LOS ANGELES-This is why they play the game. On paper, playing the Washington Huskies at home looked to be an easy win for USC. After strutting their stuff in a lopsided, proven victory on the road against Arizona State, the Trojans walked into the Los Angeles Memorial Coliseum as heavy favorites to come away with their second Pac-12 Conference South Division win. Not so fast.
The Huskies had other things in mind, mainly, a 17-12 upset road win that pretty much kicked in the Trojans aspirations for a national title run and delivered a severe blow to USC’s chances of winning the conference crown. It’s not the end of the season, but it was a devastating loss for a team that was once ranked as high as No. 8 in the country.
One might say that the Huskies put the bite into the Trojans. For sure, this defeat is going to sting USC for awhile. The way they played on defense all night against the Trojans, Washington seemed to play with a bit of a chip on their shoulders in their first game against former coach and now USC head man Steve Sarkisian.
No, that would be incorrect. Instead of playing with a chip on their shoulders, Washington really played like a bunch of madmen out to get someone who had done something wrong to them, especially on the defensive end. The Huskies defense came heavy, and they came hard. They came often. Washington’s defense interrupted the Trojans’ offensive fluidity with pressure all night on quarterback Cody Kessler,
More impressively, the Huskies did something that didn’t seem possible, and that is they managed to bottle up Kessler and the Trojans’ high-flying offense that came into the contest averaging 316 passing yards a game (No. 17 in the nation). Washington held Kessler, who started off the season as a leading Heisman Trophy candidate, to just 156 yards through the air on 16 completed passes from 29 pass attempts for the game.

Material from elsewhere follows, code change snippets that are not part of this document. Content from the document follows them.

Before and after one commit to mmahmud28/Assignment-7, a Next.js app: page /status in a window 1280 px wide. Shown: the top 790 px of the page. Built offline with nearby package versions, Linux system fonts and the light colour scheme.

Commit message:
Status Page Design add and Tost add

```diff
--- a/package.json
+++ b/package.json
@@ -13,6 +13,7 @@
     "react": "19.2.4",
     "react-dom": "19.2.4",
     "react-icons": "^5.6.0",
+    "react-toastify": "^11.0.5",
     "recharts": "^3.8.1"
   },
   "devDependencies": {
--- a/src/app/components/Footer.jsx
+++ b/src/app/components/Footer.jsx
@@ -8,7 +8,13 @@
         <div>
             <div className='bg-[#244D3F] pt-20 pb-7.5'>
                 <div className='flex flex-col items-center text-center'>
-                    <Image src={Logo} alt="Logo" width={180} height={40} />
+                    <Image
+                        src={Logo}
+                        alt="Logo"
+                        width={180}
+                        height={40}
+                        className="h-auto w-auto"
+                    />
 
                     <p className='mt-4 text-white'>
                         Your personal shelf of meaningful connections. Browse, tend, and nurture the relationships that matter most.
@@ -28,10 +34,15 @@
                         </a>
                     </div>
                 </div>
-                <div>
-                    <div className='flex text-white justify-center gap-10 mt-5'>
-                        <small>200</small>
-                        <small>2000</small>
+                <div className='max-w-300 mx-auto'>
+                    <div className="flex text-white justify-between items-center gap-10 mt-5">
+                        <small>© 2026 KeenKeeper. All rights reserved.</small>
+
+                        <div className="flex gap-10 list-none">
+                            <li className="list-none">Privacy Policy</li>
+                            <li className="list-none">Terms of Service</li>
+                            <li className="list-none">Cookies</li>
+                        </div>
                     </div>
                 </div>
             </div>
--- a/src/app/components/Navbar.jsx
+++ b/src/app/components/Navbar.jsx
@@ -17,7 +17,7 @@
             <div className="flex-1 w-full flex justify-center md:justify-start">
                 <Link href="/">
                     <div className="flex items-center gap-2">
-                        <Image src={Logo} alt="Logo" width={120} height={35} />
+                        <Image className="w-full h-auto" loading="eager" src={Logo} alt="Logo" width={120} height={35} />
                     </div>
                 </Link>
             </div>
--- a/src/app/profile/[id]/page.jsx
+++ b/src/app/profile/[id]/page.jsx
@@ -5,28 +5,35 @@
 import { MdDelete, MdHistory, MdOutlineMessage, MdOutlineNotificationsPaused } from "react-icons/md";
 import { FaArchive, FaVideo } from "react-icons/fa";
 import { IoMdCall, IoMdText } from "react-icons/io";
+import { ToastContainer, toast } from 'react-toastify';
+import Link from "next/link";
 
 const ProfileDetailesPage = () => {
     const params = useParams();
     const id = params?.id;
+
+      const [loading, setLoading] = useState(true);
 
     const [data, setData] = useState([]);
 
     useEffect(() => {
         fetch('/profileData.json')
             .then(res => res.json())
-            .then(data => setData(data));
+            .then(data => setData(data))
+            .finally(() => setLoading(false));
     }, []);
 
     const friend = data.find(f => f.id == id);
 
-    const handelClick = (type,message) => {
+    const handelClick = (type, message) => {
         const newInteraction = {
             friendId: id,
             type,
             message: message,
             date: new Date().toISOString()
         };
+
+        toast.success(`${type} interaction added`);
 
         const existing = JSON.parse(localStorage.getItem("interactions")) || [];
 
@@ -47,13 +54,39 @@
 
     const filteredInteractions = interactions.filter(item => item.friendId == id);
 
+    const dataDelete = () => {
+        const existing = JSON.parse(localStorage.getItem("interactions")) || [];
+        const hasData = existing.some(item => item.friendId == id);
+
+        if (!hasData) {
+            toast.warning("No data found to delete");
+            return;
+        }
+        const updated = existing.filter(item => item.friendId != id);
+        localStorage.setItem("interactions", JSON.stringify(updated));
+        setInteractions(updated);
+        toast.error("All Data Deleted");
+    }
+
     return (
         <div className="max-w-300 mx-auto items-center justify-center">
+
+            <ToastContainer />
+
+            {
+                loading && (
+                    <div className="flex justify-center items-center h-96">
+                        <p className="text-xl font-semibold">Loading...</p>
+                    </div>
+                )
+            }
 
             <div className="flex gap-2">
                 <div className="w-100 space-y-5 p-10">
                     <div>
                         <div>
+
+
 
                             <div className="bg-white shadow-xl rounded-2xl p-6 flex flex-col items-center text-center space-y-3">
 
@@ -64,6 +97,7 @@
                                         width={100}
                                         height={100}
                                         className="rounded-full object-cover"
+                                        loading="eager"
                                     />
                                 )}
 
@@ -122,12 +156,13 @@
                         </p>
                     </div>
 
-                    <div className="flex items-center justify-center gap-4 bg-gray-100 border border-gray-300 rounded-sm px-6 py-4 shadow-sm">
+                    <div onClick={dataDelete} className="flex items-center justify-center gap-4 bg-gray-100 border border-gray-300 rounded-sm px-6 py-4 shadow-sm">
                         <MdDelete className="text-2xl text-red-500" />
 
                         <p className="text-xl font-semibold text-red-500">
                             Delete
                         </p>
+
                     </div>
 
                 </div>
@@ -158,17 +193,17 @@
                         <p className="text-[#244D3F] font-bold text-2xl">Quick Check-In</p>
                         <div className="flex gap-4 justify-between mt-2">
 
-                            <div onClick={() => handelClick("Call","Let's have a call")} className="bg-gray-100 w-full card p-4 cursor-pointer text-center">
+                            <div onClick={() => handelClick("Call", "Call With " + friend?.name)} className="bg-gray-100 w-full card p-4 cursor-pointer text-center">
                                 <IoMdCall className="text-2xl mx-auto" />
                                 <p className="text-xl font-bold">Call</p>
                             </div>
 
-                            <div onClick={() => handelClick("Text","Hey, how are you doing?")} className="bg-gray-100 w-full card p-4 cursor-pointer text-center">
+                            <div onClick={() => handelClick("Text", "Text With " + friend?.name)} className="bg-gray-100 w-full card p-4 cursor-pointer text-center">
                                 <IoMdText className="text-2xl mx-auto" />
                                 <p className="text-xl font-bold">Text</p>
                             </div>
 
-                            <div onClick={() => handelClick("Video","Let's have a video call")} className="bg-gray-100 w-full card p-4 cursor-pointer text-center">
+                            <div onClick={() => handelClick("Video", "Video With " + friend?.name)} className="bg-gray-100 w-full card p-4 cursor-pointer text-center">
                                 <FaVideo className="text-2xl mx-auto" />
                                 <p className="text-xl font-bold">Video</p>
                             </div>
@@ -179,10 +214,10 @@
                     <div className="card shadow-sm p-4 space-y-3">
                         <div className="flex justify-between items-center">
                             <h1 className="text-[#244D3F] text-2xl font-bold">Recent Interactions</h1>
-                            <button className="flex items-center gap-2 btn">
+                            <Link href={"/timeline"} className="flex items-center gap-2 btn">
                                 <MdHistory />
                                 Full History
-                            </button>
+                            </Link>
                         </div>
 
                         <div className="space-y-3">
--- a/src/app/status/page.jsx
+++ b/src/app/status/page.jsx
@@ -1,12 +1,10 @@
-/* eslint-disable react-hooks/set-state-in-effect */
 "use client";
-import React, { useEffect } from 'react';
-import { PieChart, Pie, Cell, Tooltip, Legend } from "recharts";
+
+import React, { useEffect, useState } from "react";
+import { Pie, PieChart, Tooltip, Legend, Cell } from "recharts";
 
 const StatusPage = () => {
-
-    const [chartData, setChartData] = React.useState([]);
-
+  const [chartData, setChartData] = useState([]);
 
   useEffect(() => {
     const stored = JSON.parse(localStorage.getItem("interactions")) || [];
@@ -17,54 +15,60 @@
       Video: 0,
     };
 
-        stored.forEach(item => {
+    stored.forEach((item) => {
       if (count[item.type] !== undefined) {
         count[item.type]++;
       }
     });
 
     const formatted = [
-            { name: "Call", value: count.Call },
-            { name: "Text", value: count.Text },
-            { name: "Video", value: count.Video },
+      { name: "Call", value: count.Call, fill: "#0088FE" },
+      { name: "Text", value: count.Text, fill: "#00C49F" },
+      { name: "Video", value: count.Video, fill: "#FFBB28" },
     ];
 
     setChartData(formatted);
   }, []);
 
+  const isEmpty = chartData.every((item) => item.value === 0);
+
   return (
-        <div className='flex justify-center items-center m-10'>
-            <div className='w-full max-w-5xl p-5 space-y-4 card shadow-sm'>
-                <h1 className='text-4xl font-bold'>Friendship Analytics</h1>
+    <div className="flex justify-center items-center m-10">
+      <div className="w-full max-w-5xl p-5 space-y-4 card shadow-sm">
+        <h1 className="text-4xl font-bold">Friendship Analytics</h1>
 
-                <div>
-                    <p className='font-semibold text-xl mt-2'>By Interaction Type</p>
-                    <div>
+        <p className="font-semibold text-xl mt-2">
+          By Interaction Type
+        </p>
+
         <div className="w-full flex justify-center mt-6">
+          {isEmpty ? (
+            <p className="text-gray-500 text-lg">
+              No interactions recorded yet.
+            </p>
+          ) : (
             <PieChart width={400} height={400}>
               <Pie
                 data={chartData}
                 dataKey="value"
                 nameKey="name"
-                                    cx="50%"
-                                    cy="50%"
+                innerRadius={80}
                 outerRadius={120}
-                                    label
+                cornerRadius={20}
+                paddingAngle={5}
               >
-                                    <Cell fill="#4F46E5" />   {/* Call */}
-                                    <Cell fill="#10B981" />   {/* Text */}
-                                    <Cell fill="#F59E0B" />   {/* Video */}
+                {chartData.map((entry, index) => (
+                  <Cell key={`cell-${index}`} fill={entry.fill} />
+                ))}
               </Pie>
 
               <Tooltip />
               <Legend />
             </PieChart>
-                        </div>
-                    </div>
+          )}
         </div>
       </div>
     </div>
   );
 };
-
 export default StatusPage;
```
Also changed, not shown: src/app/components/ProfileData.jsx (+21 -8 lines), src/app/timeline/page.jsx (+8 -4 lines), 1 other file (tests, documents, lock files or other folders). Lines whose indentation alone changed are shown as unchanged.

JuJu Smith-Schuster (6 receptions, 82 yards) and Adoree’ Jackson (3 catches, 3 yards) wound up not being even on the productive radar screen as the Huskies’ aggressive play kept the Trojans’ playmakers in check throughout the evening. Yeah, it was that kind of party. It was the kind of party the Trojans’ football team would rather not attend.
The Huskies established their defensive will on the flow of the game on the first series. The first time Kessler dropped back to pass he was knocked to the ground under a heavy rush. He would throw an interception the next time he went back to throw. For the first time this season, the Trojans’ normally explosive offense didn’t have any real continuity.
Nor did it have an answer to Washington’s smothering, over-the-top defense, although the Trojans’ antidote of running the ball proved to be effective with Tre Madden (17 carries, 120 yards) and his running mates accounting for a total of 190 yards on the ground.
As the Huskies effectively took away USC’s passing game, it also took away the Trojans’ offensive identity and ability to make the quick-strike play that usually puts fear into opponents. That wasn’t the case against Washington. The Huskies didn’t play like a team intimidated by the Trojans’ previous success. They played USC like a conference rival-tough.
Maybe the presence of NFL Hall of Fame quarterback and former Washington star Warren Moon lit a fire under the Huskies’ seat and had them all jacked up. Maybe being heavy underdogs might have gotten under their crawl space. Whatever the reason, Washington put the clamps on USC long enough to come away with the “W.”
Now with their second Pac-12 Conference loss in front of their home crowd, it’s the Trojans that need to get fired up or else their promising season could wind up looking like one of missed opportunities.